▸ Task objective: Would you write out every entry exactly, but without the pictures?

********

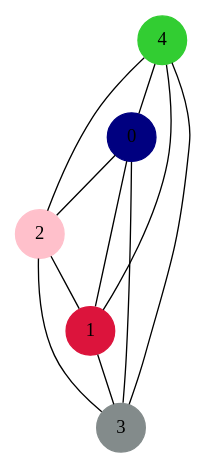
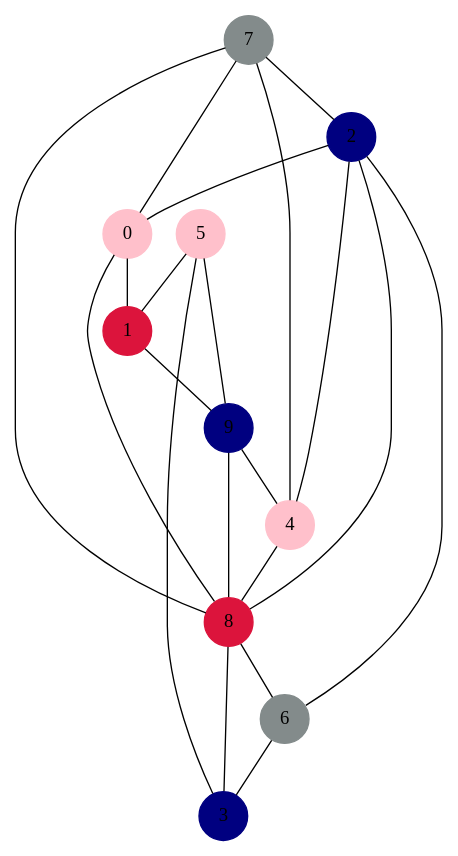
The diagram in ts.dot (zakoo20122/gceda), drawn with Graphviz before and after one commit. The commit also changed 6 other files, not shown here.

```diff
--- a/ts.dot
+++ b/ts.dot
@@ -1,18 +1,33 @@
 graph G { 
 graph [splines = true] node [height=0.4 shape=circle style=filled]
-3 [ color= azure4] ;
-2 [ color= pink] ;
+3 [ color= navyblue] ;
+2 [ color= navyblue] ;
 1 [ color= crimson] ;
-0 [ color= navyblue] ;
-4 [ color= limegreen] ;
-2 -- 1;
-2 -- 3;
-1 -- 3;
-0 -- 2;
-0 -- 3;
+0 [ color= pink] ;
+7 [ color= azure4] ;
+6 [ color= azure4] ;
+5 [ color= pink] ;
+4 [ color= pink] ;
+9 [ color= navyblue] ;
+8 [ color= crimson] ;
+2 -- 4;
+2 -- 0;
+2 -- 6;
+2 -- 8;
+1 -- 9;
+0 -- 8;
 0 -- 1;
-4 -- 2;
-4 -- 3;
-4 -- 1;
-4 -- 0;
+7 -- 8;
+7 -- 0;
+7 -- 2;
+7 -- 4;
+6 -- 3;
+5 -- 9;
+5 -- 3;
+5 -- 1;
+4 -- 8;
+9 -- 4;
+9 -- 8;
+8 -- 6;
+8 -- 3;
 }
```
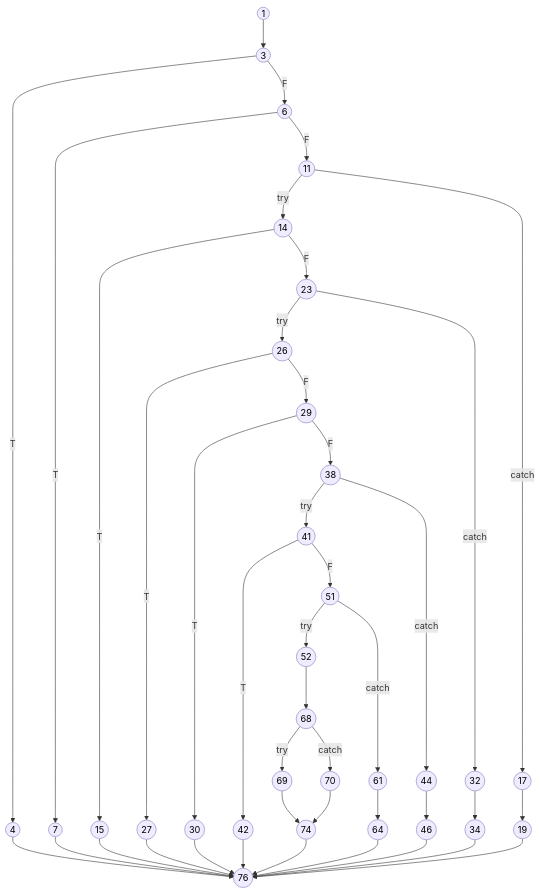
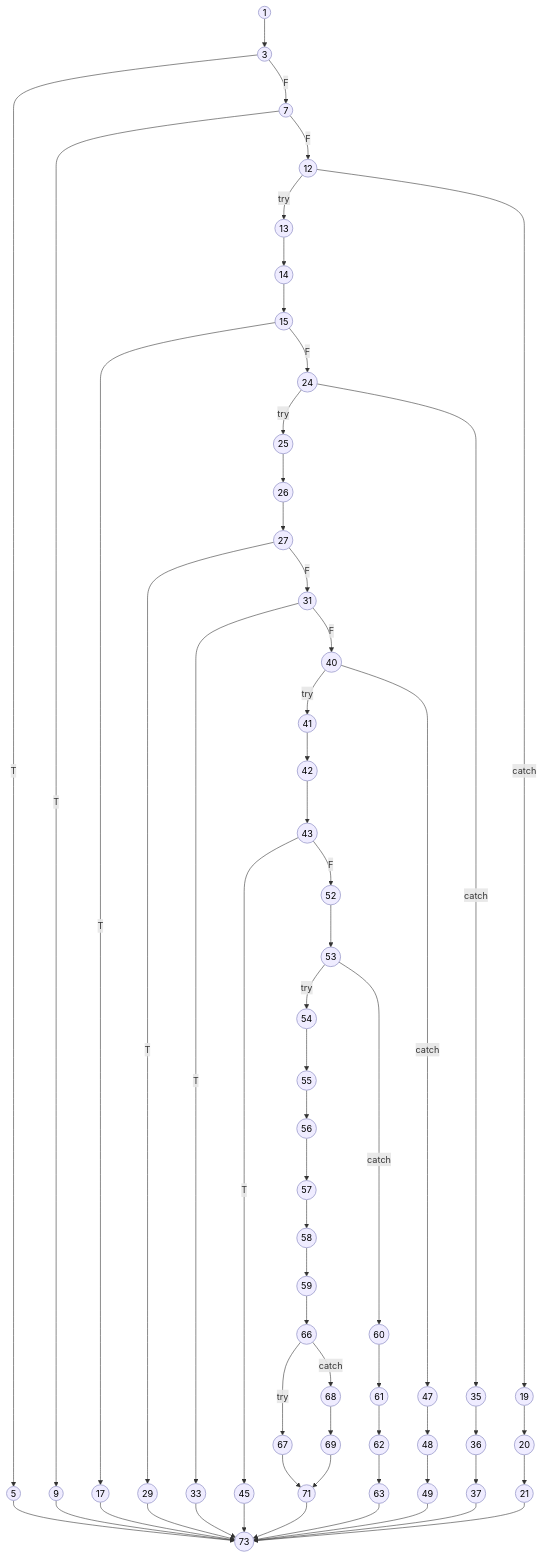
One commit to aryanhrc3428/Semester-5 changed the diagram in SE/ideathon/pseudocode/flowcharts/UC-10.mmd. Above: the diagram before and after it, drawn with Mermaid. The commit also changed 48 other files, not shown here.

```diff
--- a/SE/ideathon/pseudocode/flowcharts/UC-10.mmd
+++ b/SE/ideathon/pseudocode/flowcharts/UC-10.mmd
@@ -1,64 +1,88 @@
 graph TD
     %% Base styling matching the reference CFG style
     classDef default fill:#efecff,stroke:#a3a3d1,stroke-width:1.5px,color:#000;
     
     1((1)) --> 3((3))
     
-    3 -- T --> 4((4))
-    3 -- F --> 6((6))
+    3 -- T --> 5((5))
+    3 -- F --> 7((7))
     
-    6 -- T --> 7((7))
-    6 -- F --> 11((11))
+    7 -- T --> 9((9))
+    7 -- F --> 12((12))
     
-    11 -- try --> 14((14))
-    11 -- catch --> 17((17))
+    12 -- try --> 13((13))
+    12 -- catch --> 19((19))
     
-    14 -- T --> 15((15))
-    14 -- F --> 23((23))
+    13 --> 14((14))
+    14 --> 15((15))
     
-    17 --> 19((19))
+    15 -- T --> 17((17))
+    15 -- F --> 24((24))
     
-    23 -- try --> 26((26))
-    23 -- catch --> 32((32))
+    19 --> 20((20))
+    20 --> 21((21))
     
-    26 -- T --> 27((27))
-    26 -- F --> 29((29))
+    24 -- try --> 25((25))
+    24 -- catch --> 35((35))
     
-    29 -- T --> 30((30))
-    29 -- F --> 38((38))
+    25 --> 26((26))
+    26 --> 27((27))
     
-    32 --> 34((34))
+    27 -- T --> 29((29))
+    27 -- F --> 31((31))
     
-    38 -- try --> 41((41))
-    38 -- catch --> 44((44))
+    31 -- T --> 33((33))
+    31 -- F --> 40((40))
     
-    41 -- T --> 42((42))
-    41 -- F --> 51((51))
+    35 --> 36((36))
+    36 --> 37((37))
     
-    44 --> 46((46))
+    40 -- try --> 41((41))
+    40 -- catch --> 47((47))
     
-    51 -- try --> 52((52))
-    51 -- catch --> 61((61))
+    41 --> 42((42))
+    42 --> 43((43))
     
-    52 --> 68((68))
+    43 -- T --> 45((45))
+    43 -- F --> 52((52))
     
-    61 --> 64((64))
+    47 --> 48((48))
+    48 --> 49((49))
     
-    68 -- try --> 69((69))
-    68 -- catch --> 70((70))
+    52 --> 53((53))
     
-    69 --> 74((74))
-    70 --> 74
+    53 -- try --> 54((54))
+    53 -- catch --> 60((60))
     
-    %% Terminal error returns and catches syncing to the final end node
-    4 --> 76((76))
-    7 --> 76
-    15 --> 76
-    19 --> 76
-    27 --> 76
-    30 --> 76
-    34 --> 76
-    42 --> 76
-    46 --> 76
-    64 --> 76
-    74 --> 76
+    54 --> 55((55))
+    55 --> 56((56))
+    56 --> 57((57))
+    57 --> 58((58))
+    58 --> 59((59))
+    
+    59 --> 66((66))
+    
+    60 --> 61((61))
+    61 --> 62((62))
+    62 --> 63((63))
+    
+    66 -- try --> 67((67))
+    66 -- catch --> 68((68))
+    
+    67 --> 71((71))
+    
+    68 --> 69((69))
+    69 --> 71
+    
+    %% Terminal error returns and catches syncing to the final end node (73)
+    5 --> 73((73))
+    9 --> 73
+    17 --> 73
+    21 --> 73
+    29 --> 73
+    33 --> 73
+    37 --> 73
+    45 --> 73
+    49 --> 73
+    63 --> 73
+    71 --> 73
```
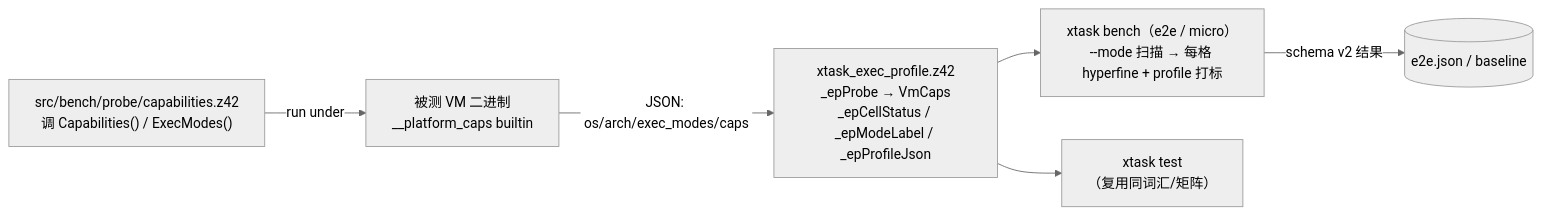
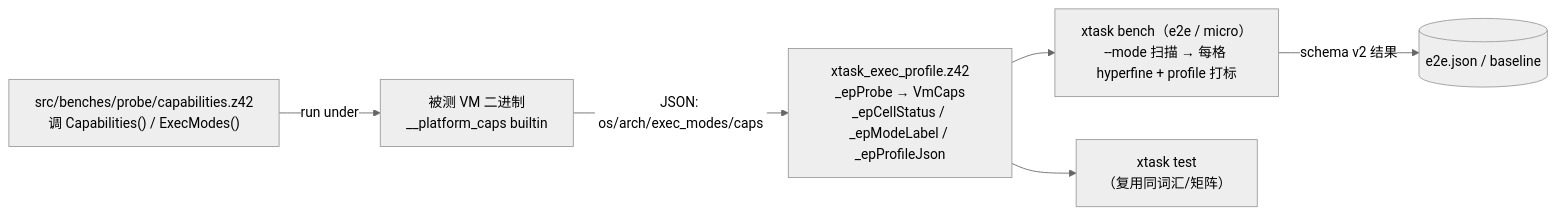
One commit to z42-lang/z42 changed the diagram in docs/internals/src/testing/exec-profile-matrix.md. Above: the diagram before and after it, drawn with Mermaid (neutral theme). The commit also changed other lines of this file and 97 other files, not shown here.

Commit message:
refactor: rename bench dirs to benches (#1197)

````diff
--- a/docs/internals/src/testing/exec-profile-matrix.md
+++ b/docs/internals/src/testing/exec-profile-matrix.md
@@ -91,13 +91,13 @@
 ```mermaid
 flowchart LR
-  probe["src/bench/probe/capabilities.z42<br/>调 Capabilities() / ExecModes()"]
+  probe["src/benches/probe/capabilities.z42<br/>调 Capabilities() / ExecModes()"]
   vm["被测 VM 二进制<br/>__platform_caps builtin"]
   mod["xtask_exec_profile.z42<br/>_epProbe → VmCaps<br/>_epCellStatus / _epModeLabel / _epProfileJson"]
   bench["xtask bench（e2e / micro）<br/>--mode 扫描 → 每格 hyperfine + profile 打标"]
   test["xtask test<br/>（复用同词汇/矩阵）"]
   probe -->|run under| vm
   vm -->|JSON: os/arch/exec_modes/caps| mod
   mod --> bench
   mod --> test
   bench -->|schema v2 结果| out[("e2e.json / baseline")]
 ```
````
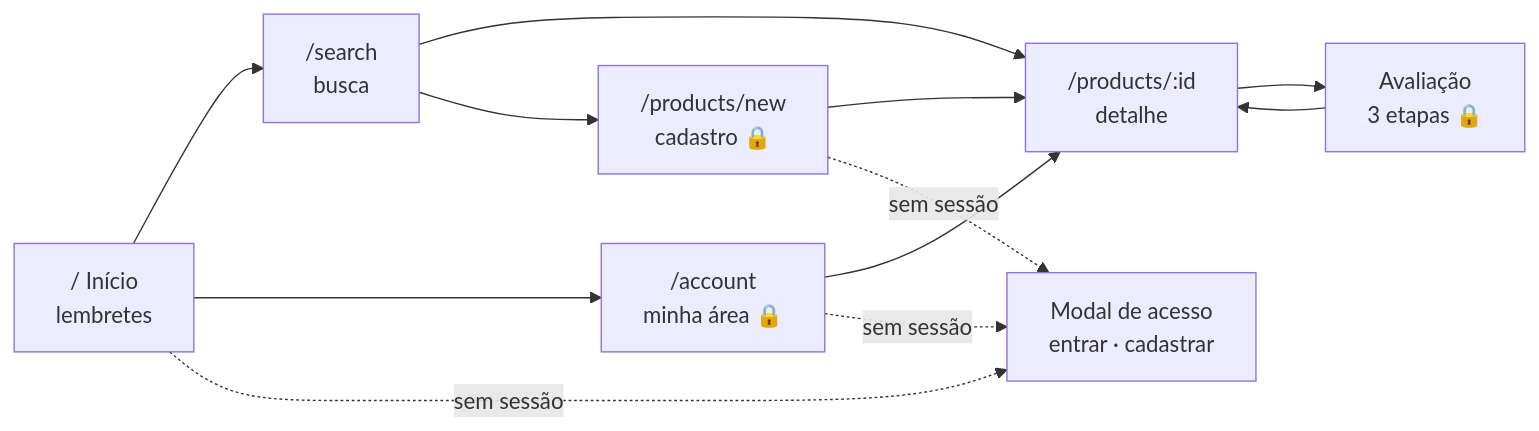
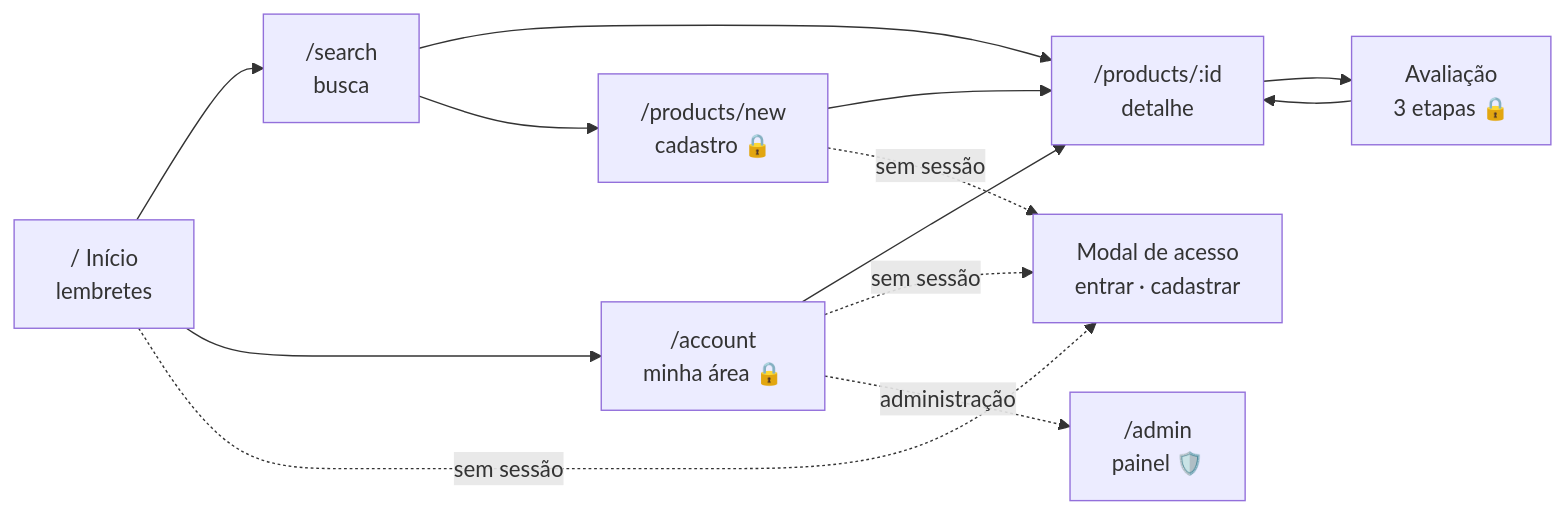
One commit to vsys-val/merchant-app-web changed the diagram in docs/jornadas-e-telas.md. Above: the diagram before and after it, drawn with Mermaid. The commit also changed other lines of this file and 2 other files, not shown here.

First line of the commit message:
docs: painel administrativo e privacidade dos eventos de uso

````diff
--- a/docs/jornadas-e-telas.md
+++ b/docs/jornadas-e-telas.md
@@ -22,14 +22,15 @@
 ```mermaid
 flowchart LR
   H["/ Início<br/>lembretes"] --> S["/search<br/>busca"]
   S --> P["/products/:id<br/>detalhe"]
   S --> N["/products/new<br/>cadastro 🔒"]
   N --> P
   P --> R["Avaliação<br/>3 etapas 🔒"]
   R --> P
   H --> A["/account<br/>minha área 🔒"]
   A --> P
   H -. sem sessão .-> L["Modal de acesso<br/>entrar · cadastrar"]
   N -. sem sessão .-> L
   A -. sem sessão .-> L
+  A -. administração .-> ADM["/admin<br/>painel 🛡️"]
 ```
````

********

▸ Finished task:
The diagram in ts.dot (zakoo20122/gceda), drawn with Graphviz before and after one commit. The commit also changed 6 other files, not shown here.

```diff
--- a/ts.dot
+++ b/ts.dot
@@ -1,18 +1,33 @@
 graph G { 
 graph [splines = true] node [height=0.4 shape=circle style=filled]
-3 [ color= azure4] ;
-2 [ color= pink] ;
+3 [ color= navyblue] ;
+2 [ color= navyblue] ;
 1 [ color= crimson] ;
-0 [ color= navyblue] ;
-4 [ color= limegreen] ;
-2 -- 1;
-2 -- 3;
-1 -- 3;
-0 -- 2;
-0 -- 3;
+0 [ color= pink] ;
+7 [ color= azure4] ;
+6 [ color= azure4] ;
+5 [ color= pink] ;
+4 [ color= pink] ;
+9 [ color= navyblue] ;
+8 [ color= crimson] ;
+2 -- 4;
+2 -- 0;
+2 -- 6;
+2 -- 8;
+1 -- 9;
+0 -- 8;
 0 -- 1;
-4 -- 2;
-4 -- 3;
-4 -- 1;
-4 -- 0;
+7 -- 8;
+7 -- 0;
+7 -- 2;
+7 -- 4;
+6 -- 3;
+5 -- 9;
+5 -- 3;
+5 -- 1;
+4 -- 8;
+9 -- 4;
+9 -- 8;
+8 -- 6;
+8 -- 3;
 }
```
One commit to aryanhrc3428/Semester-5 changed the diagram in SE/ideathon/pseudocode/flowcharts/UC-10.mmd. Above: the diagram before and after it, drawn with Mermaid. The commit also changed 48 other files, not shown here.

```diff
--- a/SE/ideathon/pseudocode/flowcharts/UC-10.mmd
+++ b/SE/ideathon/pseudocode/flowcharts/UC-10.mmd
@@ -1,64 +1,88 @@
 graph TD
     %% Base styling matching the reference CFG style
     classDef default fill:#efecff,stroke:#a3a3d1,stroke-width:1.5px,color:#000;
     
     1((1)) --> 3((3))
     
-    3 -- T --> 4((4))
-    3 -- F --> 6((6))
+    3 -- T --> 5((5))
+    3 -- F --> 7((7))
     
-    6 -- T --> 7((7))
-    6 -- F --> 11((11))
+    7 -- T --> 9((9))
+    7 -- F --> 12((12))
     
-    11 -- try --> 14((14))
-    11 -- catch --> 17((17))
+    12 -- try --> 13((13))
+    12 -- catch --> 19((19))
     
-    14 -- T --> 15((15))
-    14 -- F --> 23((23))
+    13 --> 14((14))
+    14 --> 15((15))
     
-    17 --> 19((19))
+    15 -- T --> 17((17))
+    15 -- F --> 24((24))
     
-    23 -- try --> 26((26))
-    23 -- catch --> 32((32))
+    19 --> 20((20))
+    20 --> 21((21))
     
-    26 -- T --> 27((27))
-    26 -- F --> 29((29))
+    24 -- try --> 25((25))
+    24 -- catch --> 35((35))
     
-    29 -- T --> 30((30))
-    29 -- F --> 38((38))
+    25 --> 26((26))
+    26 --> 27((27))
     
-    32 --> 34((34))
+    27 -- T --> 29((29))
+    27 -- F --> 31((31))
     
-    38 -- try --> 41((41))
-    38 -- catch --> 44((44))
+    31 -- T --> 33((33))
+    31 -- F --> 40((40))
     
-    41 -- T --> 42((42))
-    41 -- F --> 51((51))
+    35 --> 36((36))
+    36 --> 37((37))
     
-    44 --> 46((46))
+    40 -- try --> 41((41))
+    40 -- catch --> 47((47))
     
-    51 -- try --> 52((52))
-    51 -- catch --> 61((61))
+    41 --> 42((42))
+    42 --> 43((43))
     
-    52 --> 68((68))
+    43 -- T --> 45((45))
+    43 -- F --> 52((52))
     
-    61 --> 64((64))
+    47 --> 48((48))
+    48 --> 49((49))
     
-    68 -- try --> 69((69))
-    68 -- catch --> 70((70))
+    52 --> 53((53))
     
-    69 --> 74((74))
-    70 --> 74
+    53 -- try --> 54((54))
+    53 -- catch --> 60((60))
     
-    %% Terminal error returns and catches syncing to the final end node
-    4 --> 76((76))
-    7 --> 76
-    15 --> 76
-    19 --> 76
-    27 --> 76
-    30 --> 76
-    34 --> 76
-    42 --> 76
-    46 --> 76
-    64 --> 76
-    74 --> 76
+    54 --> 55((55))
+    55 --> 56((56))
+    56 --> 57((57))
+    57 --> 58((58))
+    58 --> 59((59))
+    
+    59 --> 66((66))
+    
+    60 --> 61((61))
+    61 --> 62((62))
+    62 --> 63((63))
+    
+    66 -- try --> 67((67))
+    66 -- catch --> 68((68))
+    
+    67 --> 71((71))
+    
+    68 --> 69((69))
+    69 --> 71
+    
+    %% Terminal error returns and catches syncing to the final end node (73)
+    5 --> 73((73))
+    9 --> 73
+    17 --> 73
+    21 --> 73
+    29 --> 73
+    33 --> 73
+    37 --> 73
+    45 --> 73
+    49 --> 73
+    63 --> 73
+    71 --> 73
```
One commit to z42-lang/z42 changed the diagram in docs/internals/src/testing/exec-profile-matrix.md. Above: the diagram before and after it, drawn with Mermaid (neutral theme). The commit also changed other lines of this file and 97 other files, not shown here.

Commit message:
refactor: rename bench dirs to benches (#1197)

````diff
--- a/docs/internals/src/testing/exec-profile-matrix.md
+++ b/docs/internals/src/testing/exec-profile-matrix.md
@@ -91,13 +91,13 @@
 ```mermaid
 flowchart LR
-  probe["src/bench/probe/capabilities.z42<br/>调 Capabilities() / ExecModes()"]
+  probe["src/benches/probe/capabilities.z42<br/>调 Capabilities() / ExecModes()"]
   vm["被测 VM 二进制<br/>__platform_caps builtin"]
   mod["xtask_exec_profile.z42<br/>_epProbe → VmCaps<br/>_epCellStatus / _epModeLabel / _epProfileJson"]
   bench["xtask bench（e2e / micro）<br/>--mode 扫描 → 每格 hyperfine + profile 打标"]
   test["xtask test<br/>（复用同词汇/矩阵）"]
   probe -->|run under| vm
   vm -->|JSON: os/arch/exec_modes/caps| mod
   mod --> bench
   mod --> test
   bench -->|schema v2 结果| out[("e2e.json / baseline")]
 ```
````
One commit to vsys-val/merchant-app-web changed the diagram in docs/jornadas-e-telas.md. Above: the diagram before and after it, drawn with Mermaid. The commit also changed other lines of this file and 2 other files, not shown here.

First line of the commit message:
docs: painel administrativo e privacidade dos eventos de uso

````diff
--- a/docs/jornadas-e-telas.md
+++ b/docs/jornadas-e-telas.md
@@ -22,14 +22,15 @@
 ```mermaid
 flowchart LR
   H["/ Início<br/>lembretes"] --> S["/search<br/>busca"]
   S --> P["/products/:id<br/>detalhe"]
   S --> N["/products/new<br/>cadastro 🔒"]
   N --> P
   P --> R["Avaliação<br/>3 etapas 🔒"]
   R --> P
   H --> A["/account<br/>minha área 🔒"]
   A --> P
   H -. sem sessão .-> L["Modal de acesso<br/>entrar · cadastrar"]
   N -. sem sessão .-> L
   A -. sem sessão .-> L
+  A -. administração .-> ADM["/admin<br/>painel 🛡️"]
 ```
````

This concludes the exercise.